Count the lines below that contain the word "html" and give only that number.
※ ※ ※
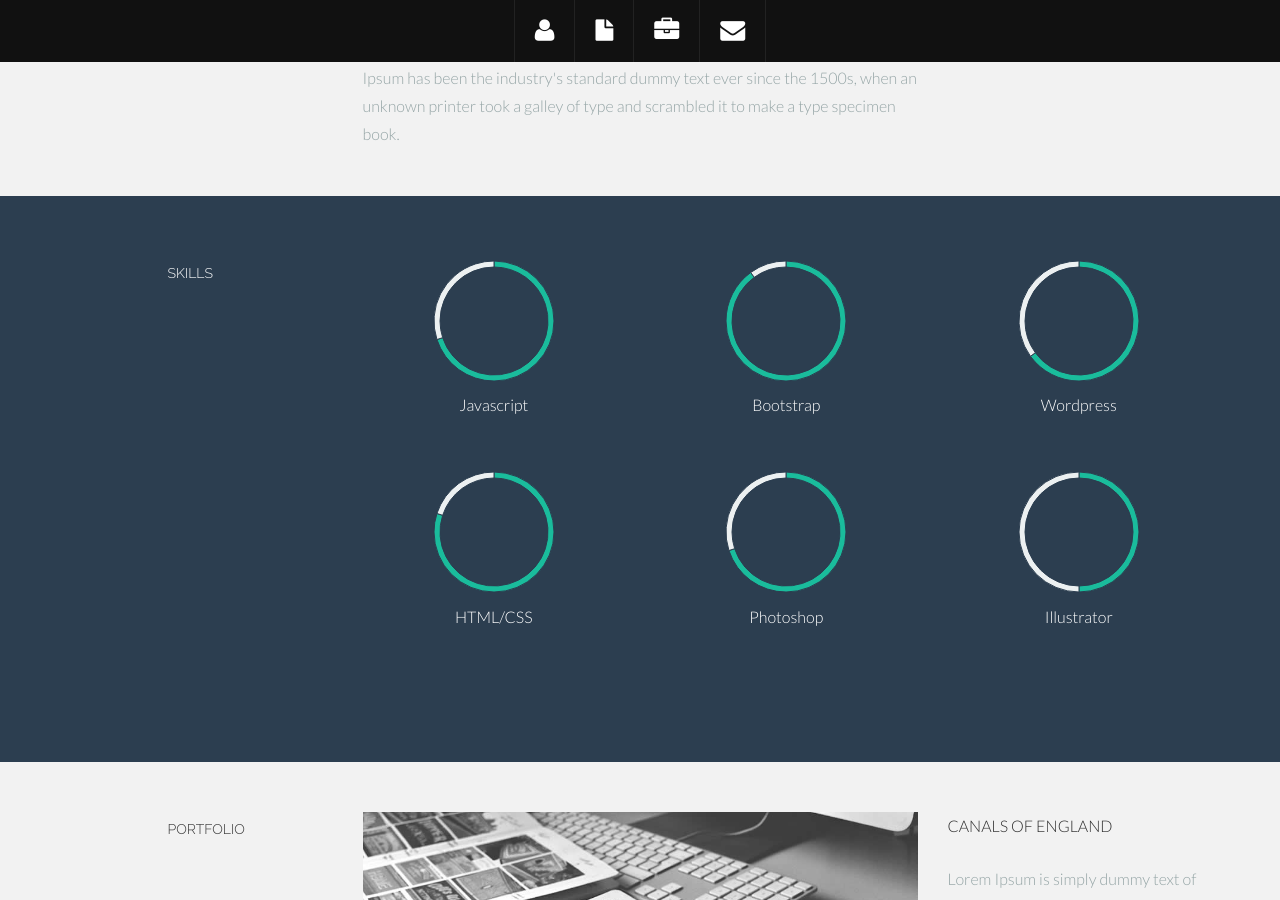
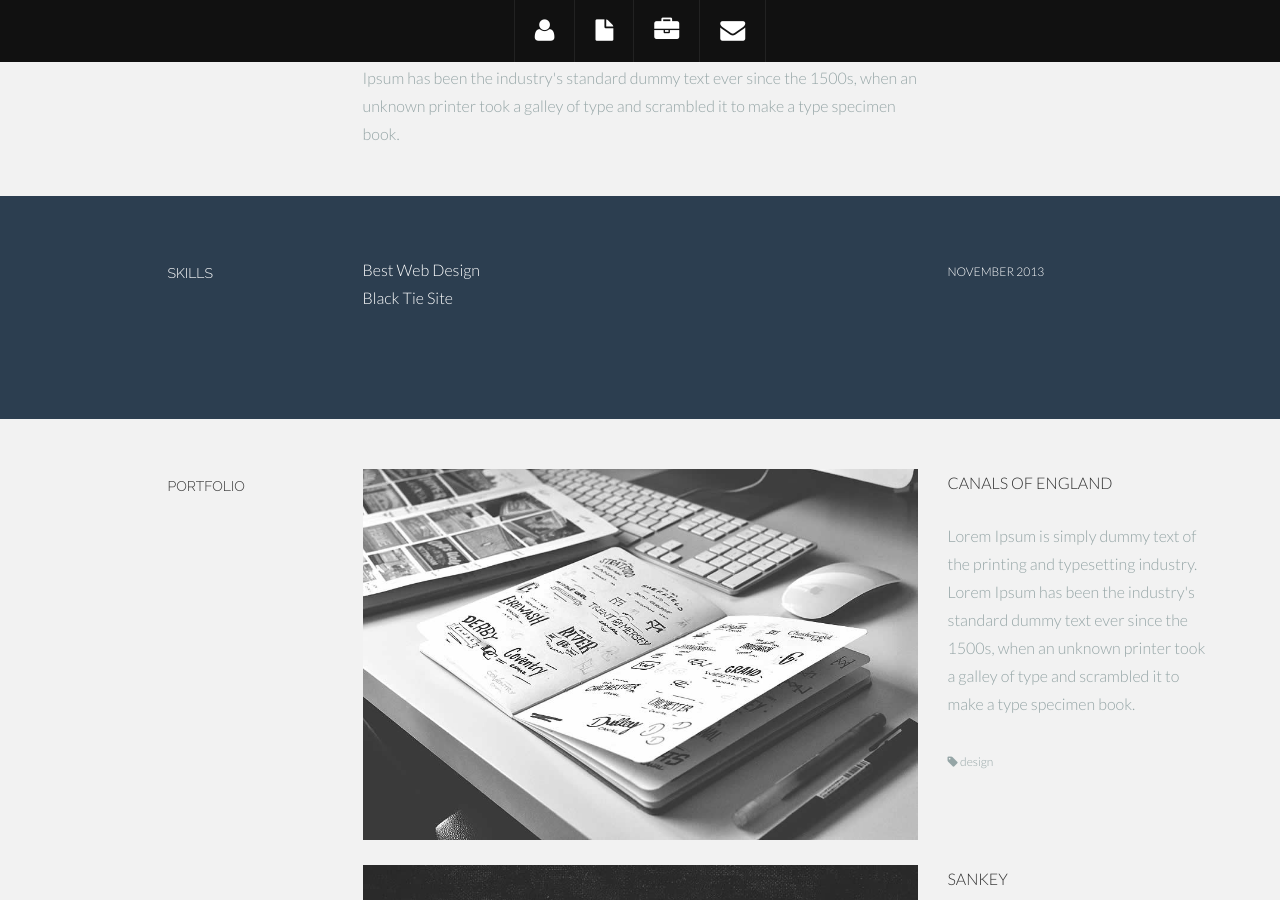
Before and after one commit to wenhuanglin/wenhuanglin.github.io, a Jekyll site: the page index.html, which Jekyll copies as it is, in a window 1280 px wide and 900 px high, scrolled down 1861 px. Built offline with Jekyll 4.4.1, drawn with Linux system fonts in a browser that asks for light colours.

Commit message:
redesing the skill session

```diff
--- a/index.html
+++ b/index.html
@@ -192,7 +192,16 @@
 					<div class="col-lg-2 col-lg-offset-1">
 						<h5>SKILLS</h5>
 					</div>
-					<div class="col-lg-3 centered">
+					<div class="col-lg-6">
+					<p><t>Best Web Design</t><br/>
+						Black Tie Site <br/>
+					</p>
+				</div>
+				<div class="col-lg-3">
+					<p><sm>NOVEMBER 2013</sm></p>
+				</div>
+
+					<!-- <div class="col-lg-3 centered">
 						<canvas id="javascript" height="130" width="130"></canvas>
 						<p>Javascript</p>
 						<br>
@@ -301,7 +310,7 @@
 								var myDoughnut = new Chart(document.getElementById("illustrator").getContext("2d")).Doughnut(doughnutData);
 						</script>
 					</div>
-
+ -->
 			</div><!--/.row -->
 			<br>
 		</div><!--/.container -->
```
※ ※ ※
_TASK RESULT_
3